October 1990

Cardiovascular Effects of Caffeine Therapy in Preterm Infants

Author Affiliations

From the Neonatology Division, Department of Pediatrics, University of Southern California School of Medicine, Los Angeles County–University of Southern California Medical Center, Los Angeles, Calif. Dr Walther is now with the Department of Pediatrics, King/Drew Medical Center and UCLA School of Medicine.

Am J Dis Child. 1990;144(10):1164-1166. doi:10.1001/archpedi.1990.02150340110035

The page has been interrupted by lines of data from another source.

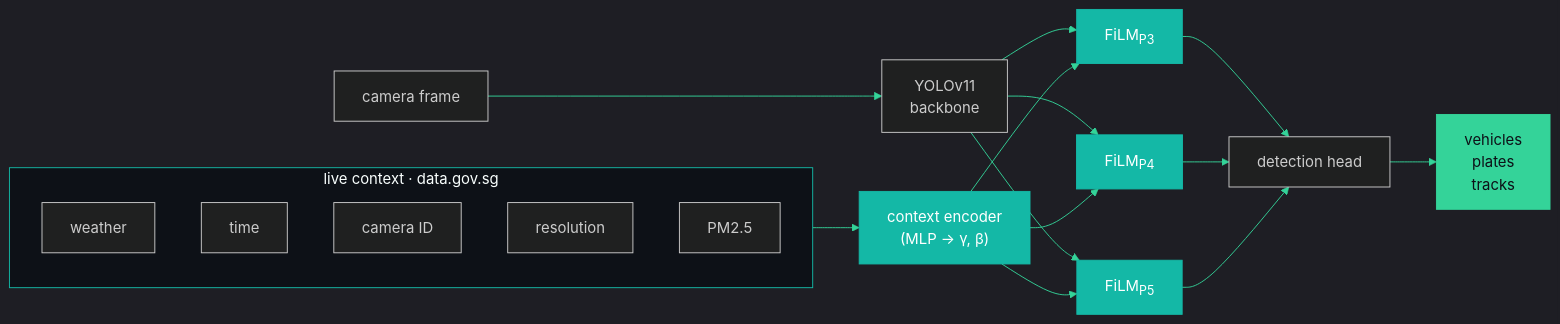
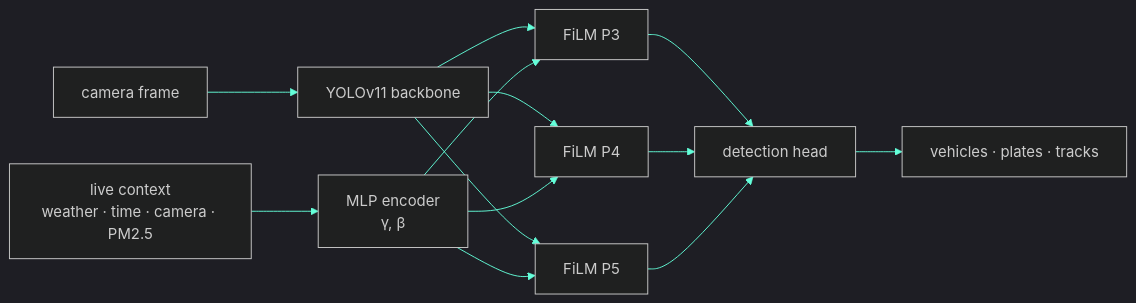
One commit to Suhxs-Reddy/Suhxs-Reddy changed the first of 2 diagrams in README.md. Above: the diagram before and after it, drawn with Mermaid. The commit also changed other lines of this file, not shown here.

````diff
--- a/README.md
+++ b/README.md
@@ -109,26 +74,12 @@
 ```mermaid
-%%{init: {'theme':'dark', 'themeVariables': {'primaryColor':'#14b8a6','primaryBorderColor':'#14b8a6','lineColor':'#34d399','primaryTextColor':'#e5e7eb','background':'#0d1117'}}}%%
+%%{init: {'theme':'dark', 'themeVariables': {'primaryColor':'#64ffda','primaryBorderColor':'#64ffda','lineColor':'#64ffda','primaryTextColor':'#e5e7eb','background':'#0d1117'}}}%%
 flowchart LR
-    subgraph CTX["live context · data.gov.sg"]
-        W[weather]
-        T[time]
-        C[camera ID]
-        R[resolution]
-        A[PM2.5]
-    end
-    CTX --> ENC["context encoder<br/>(MLP → γ, β)"]
-    IMG["camera frame"] --> YOLO["YOLOv11<br/>backbone"]
-    YOLO --> F1["FiLM<sub>P3</sub>"]
-    YOLO --> F2["FiLM<sub>P4</sub>"]
-    YOLO --> F3["FiLM<sub>P5</sub>"]
+    CTX[live context<br/>weather · time · camera · PM2.5] --> ENC[MLP encoder<br/>γ, β]
+    IMG[camera frame] --> BB[YOLOv11 backbone]
+    BB --> F1[FiLM P3]
+    BB --> F2[FiLM P4]
+    BB --> F3[FiLM P5]
     ENC --> F1 & F2 & F3
     F1 & F2 & F3 --> H[detection head]
-    H --> OUT["vehicles<br/>plates<br/>tracks"]
-
-    style CTX fill:#0d1117,stroke:#14b8a6
-    style ENC fill:#14b8a6,color:#fff,stroke:#14b8a6
-    style F1 fill:#14b8a6,color:#fff,stroke:#14b8a6
-    style F2 fill:#14b8a6,color:#fff,stroke:#14b8a6
-    style F3 fill:#14b8a6,color:#fff,stroke:#14b8a6
-    style OUT fill:#34d399,color:#0d1117,stroke:#34d399
+    H --> OUT[vehicles · plates · tracks]
 ```
````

• Theophylline therapy increases left ventricular output in preterm infants by a combination of positive inotropic and chronotropic effects. The cardiovascular effects of caffeine were evaluated in 20 clinically stable preterm infants. Ten infants received intravenous caffeine citrate with a loading dose of 20 mg/kg and a maintenance dose of 5 mg/kg every 24 hours, and 10 infants were control subjects. Left ventricular output, stroke volume, and heart rate were measured by using a combination of two-dimensional and pulsed Doppler echocardiography and mean arterial blood pressure by oscillometry (Dinamap, Critikon, Division of McNeil Laboratories, Irvine, Calif) before the start and on days 1, 2, 3, and 7 of caffeine therapy and 7 days after discontinuation of therapy. Compared with controls, left ventricular output and stroke volume were significantly increased on days 1 to 7 of caffeine therapy. Caffeine led to an increase in the mean arterial blood pressure on the first 3 days of therapy, but the heart rate did not change. These data indicated that caffeine administration leads to a significant increase in left ventricular output in preterm infants and that this inotropic effect is accompanied by a pressor effect.

(AJDC. 1990;144:1164-1166)